***** GIVEN RECORDS

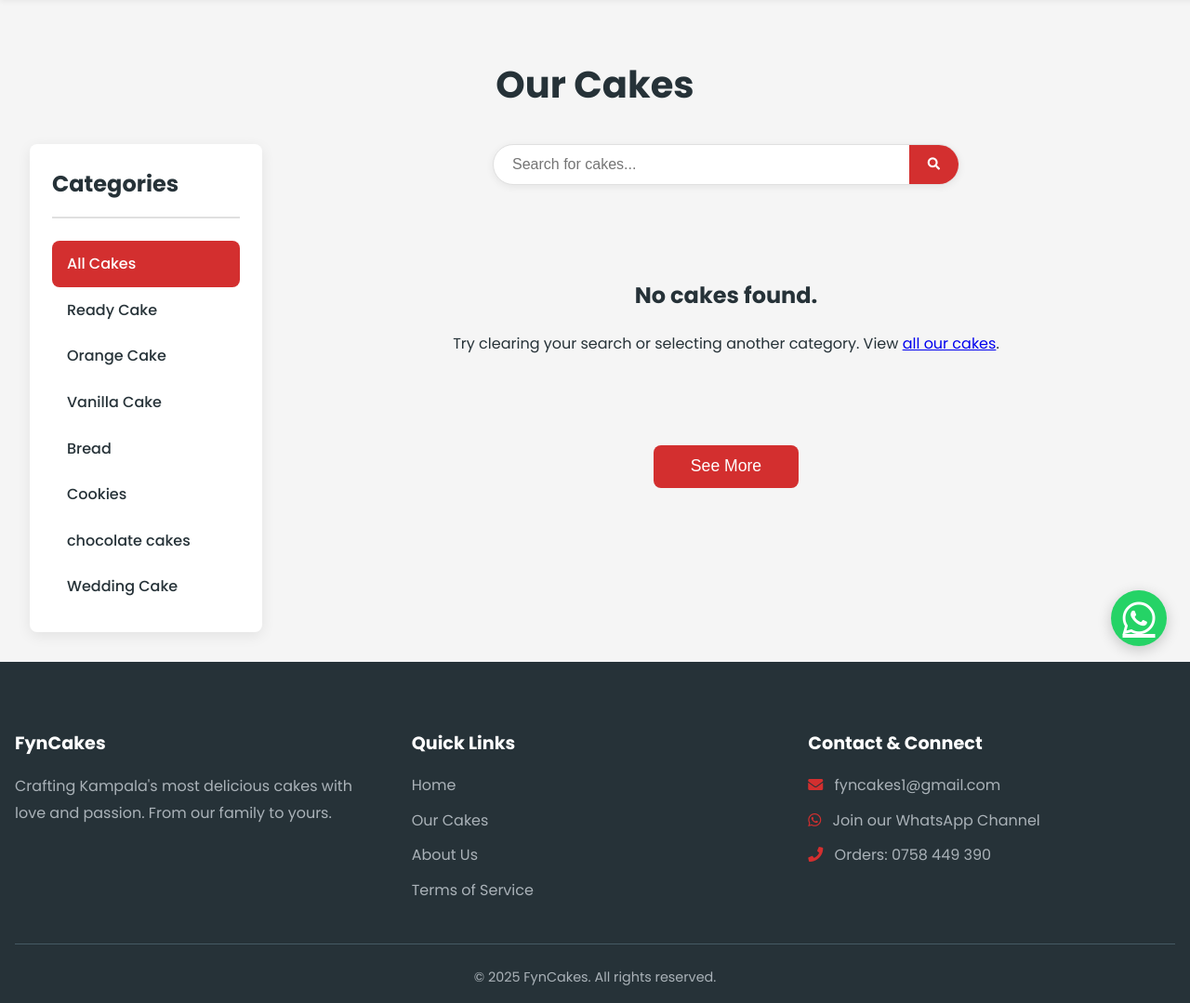
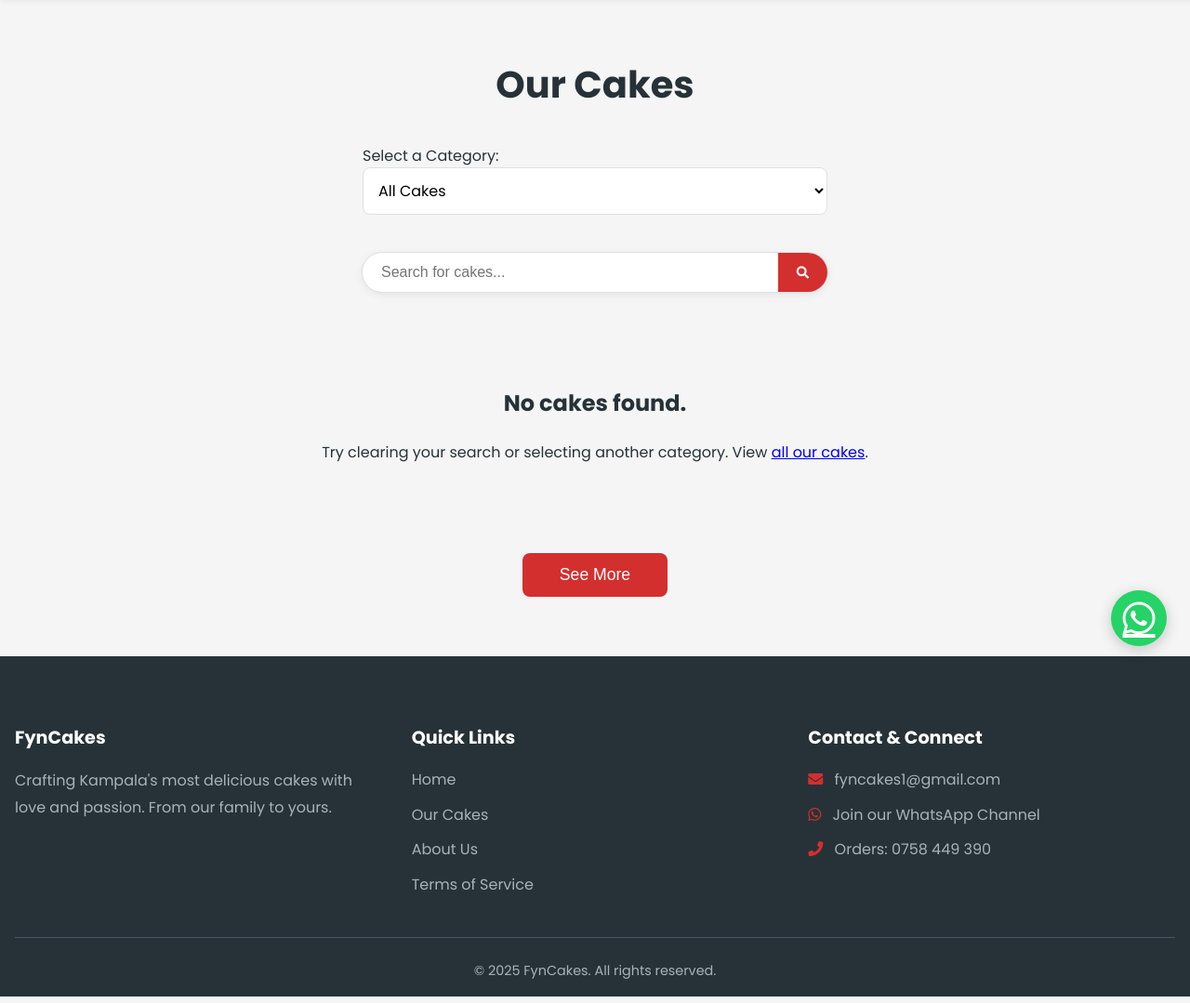
Before and after one commit to Fyncakes/ak, a Flask app: page /customer in a window 1280 px wide. Shown: the part 80-1159 px from the top of the page at 93% size. Run offline with Flask 3, Linux system fonts and the light colour scheme; data that the repository does not hold is empty.

Commit message:
update on the customer page

```diff
--- a/cakes/static/css/customer.css
+++ b/cakes/static/css/customer.css
@@ -2,10 +2,7 @@
     ========================================
     Customer Page Stylesheet (customer.css)
     ========================================
-    This file styles the main filterable product gallery, including the
-    category sidebar, the product grid, and the "See More" button.
 */
-
 
 /* --- Main Container & Layout --- */
 .customer-container {
@@ -20,70 +17,40 @@
     margin-bottom: 2rem;
 }
 
+/* CHANGED: The layout is now a single column since the sidebar is gone */
 .shop-layout {
-    display: grid;
-    grid-template-columns: 250px 1fr; /* Sidebar and main content area */
-    gap: 2rem;
-    align-items: flex-start;
+    display: block;
 }
 
-
-/* --- Category Sidebar --- */
-.category-sidebar {
-    background-color: var(--light-color);
-    padding: 1.5rem;
-    border-radius: var(--border-radius);
-    box-shadow: var(--box-shadow);
-    position: sticky; /* Makes the sidebar stay in place on scroll */
-    top: 100px; /* Offset from the fixed navbar */
+/* --- UPDATED: Category Dropdown (Now visible on all screen sizes) --- */
+.category-dropdown-container {
+    display: block; /* Make it visible by default */
+    max-width: 500px; /* Give it a reasonable width */
+    margin: 0 auto 2.5rem auto; /* Center it */
 }
 
-.category-sidebar h3 {
-    margin-top: 0;
-    font-size: 1.5rem;
-    border-bottom: 2px solid var(--border-color);
-    padding-bottom: 1rem;
+.category-dropdown {
+    width: 100%;
+    padding: 0.75rem;
+    font-size: 1rem;
+    font-family: var(--font-main);
+    border: 1px solid var(--border-color);
+    border-radius: var(--border-radius);
+    background-color: #fff;
 }
-
-.category-list {
-    list-style: none;
-    padding: 0;
-    margin: 1rem 0 0 0;
-}
-
-.category-list li a {
-    display: block;
-    padding: 0.75rem 1rem;
-    text-decoration: none;
-    color: var(--dark-color);
-    border-radius: var(--border-radius);
-    transition: background-color 0.2s ease, color 0.2s ease;
-    font-weight: 500;
-}
-
-.category-list li a:hover {
-    background-color: var(--grey-color);
-}
-
-.category-list li.active a {
-    background-color: var(--primary-color);
-    color: var(--light-color);
-}
-
 
 /* --- Product Grid --- */
 .product-grid {
     display: grid;
-    grid-template-columns: repeat(3, 1fr); /* 3 columns in the main content area */
+    grid-template-columns: repeat(3, 1fr);
     gap: 1.5rem;
 }
-
 
 /* --- Cake Card Styling --- */
 .cake-card-link {
     text-decoration: none;
     color: inherit;
-    display: flex; /* Ensures the card within the link takes full height */
+    display: flex;
 }
 .cake-card {
     background-color: var(--light-color);
@@ -94,7 +61,7 @@
     flex-direction: column;
     transition: transform 0.3s ease, box-shadow 0.3s ease;
     width: 100%;
-    height: 100%; /* Ensures cards in a row have the same height */
+    height: 100%;
 }
 .cake-card-link:hover .cake-card {
     transform: translateY(-5px);
@@ -135,7 +102,7 @@
 }
 
 .order-button-wrapper {
-    margin-top: auto; /* Pushes the button to the bottom */
+    margin-top: auto;
 }
 .order-button {
     background-color: var(--primary-color);
@@ -151,22 +118,20 @@
     gap: 0.5rem;
 }
 
-/* --- NEW: Search Bar Styles --- */
+/* --- Search Bar Styles --- */
 .search-bar-container {
     display: flex;
     align-items: center;
-    max-width: 500px; /* This keeps the search bar "short" */
-    margin: 0 auto 2rem auto; /* This centers it on the page */
-
+    max-width: 500px;
+    margin: 0 auto 2rem auto;
     background-color: #fff;
     border: 1px solid var(--border-color);
-    border-radius: 50px; /* Creates the rounded "pill" shape */
-    box-shadow: 0 2px 8px rgba(0,0,0,0.07); /* Adds a subtle shadow */
+    border-radius: 50px;
+    box-shadow: 0 2px 8px rgba(0,0,0,0.07);
     transition: border-color 0.2s ease, box-shadow 0.2s ease;
     overflow: hidden;
 }
 
-/* This is the cool part: the border turns red when you click inside */
 .search-bar-container:focus-within {
     border-color: var(--primary-color);
     box-shadow: 0 4px 12px rgba(0,0,0,0.1);
@@ -182,17 +147,17 @@
 }
 
 .search-button {
-    background-color: var(--primary-color); /* Keeps the red color */
+    background-color: var(--primary-color);
     color: var(--light-color);
     border: none;
     padding: 0 1.25rem;
     cursor: pointer;
-    align-self: stretch; /* Makes the button fill the container's height */
+    align-self: stretch;
     transition: background-color 0.2s ease;
 }
 
 .search-button:hover {
-    background-color: #B71C1C; /* A darker red for the hover effect */
+    background-color: #B71C1C;
 }
 
 /* --- "See More" Button & Loader Styles --- */
@@ -233,24 +198,15 @@
     100% { transform: rotate(360deg); }
 }
 
-
 /* --- Message for When No Cakes Are Available --- */
 .no-cakes-message {
-    grid-column: 1 / -1; /* Makes this message span all columns of the grid */
+    grid-column: 1 / -1;
     text-align: center;
     padding: 3rem;
 }
 
-
-/* --- Responsive Adjustments for Mobile & Tablet --- */
+/* --- Responsive Adjustments for Product Grid --- */
 @media (max-width: 992px) {
-    .shop-layout {
-        grid-template-columns: 1fr; /* Stack sidebar on top of products */
-    }
-    .category-sidebar {
-        position: static; /* Remove sticky positioning on smaller screens */
-        margin-bottom: 2rem;
-    }
     .product-grid {
         grid-template-columns: repeat(2, 1fr);
     }
--- a/cakes/templates/CustomerPage.html
+++ b/cakes/templates/CustomerPage.html
@@ -18,21 +18,21 @@
         {% if selected_category %}{{ selected_category }}{% elif search_query %}Results for "{{ search_query }}"{% else %}Our Cakes{% endif %}
     </h1>
 
+    <div class="category-dropdown-container">
+        <label for="category-select">Select a Category:</label>
+        <select id="category-select" class="category-dropdown" onchange="window.location.href=this.value;">
+            <option value="{{ url_for('routes.customer') }}" {% if not selected_category %}selected{% endif %}>
+                All Cakes
+            </option>
+            {% for category in categories %}
+            <option value="{{ url_for('routes.customer', category=category) }}" {% if category == selected_category %}selected{% endif %}>
+                {{ category }}
+            </option>
+            {% endfor %}
+        </select>
+    </div>
+
     <div class="shop-layout">
-        <aside class="category-sidebar">
-            <h3>Categories</h3>
-            <ul class="category-list">
-                <li class="{% if not selected_category %}active{% endif %}">
-                    <a href="{{ url_for('routes.customer') }}">All Cakes</a>
-                </li>
-                {% for category in categories %}
-                <li class="{% if category == selected_category %}active{% endif %}">
-                    <a href="{{ url_for('routes.customer', category=category) }}">{{ category }}</a>
-                </li>
-                {% endfor %}
-            </ul>
-        </aside>
-
         <main>
             <form action="{{ url_for('routes.customer') }}" method="GET" class="search-bar-container">
                 <input type="search" name="q" class="search-input" placeholder="Search for cakes..." value="{{ search_query or '' }}">
@@ -85,7 +85,7 @@
     let currentPage = parseInt(dataContainer.dataset.currentPage);
     const totalPages = parseInt(dataContainer.dataset.totalPages);
     const selectedCategory = dataContainer.dataset.selectedCategory;
-    const searchQuery = dataContainer.dataset.searchQuery; // Get the search query
+    const searchQuery = dataContainer.dataset.searchQuery;
 
     const seeMoreBtn = document.getElementById('see-more-btn');
     const loader = document.getElementById('loader');
@@ -100,7 +100,6 @@
             seeMoreBtn.style.display = 'none';
 
             try {
-                // UPDATED: API URL now includes category and search query
                 let apiUrl = `/api/get_cakes?page=${currentPage}`;
                 if (selectedCategory) {
                     apiUrl += `&category=${encodeURIComponent(selectedCategory)}`;
```
Also changed, not shown: cakes/templates/uploadPage.html (+5 -2 lines).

**********

Respond with a single number: the count of lines in the entries above that contain the string "list".

◆ RESULT: 6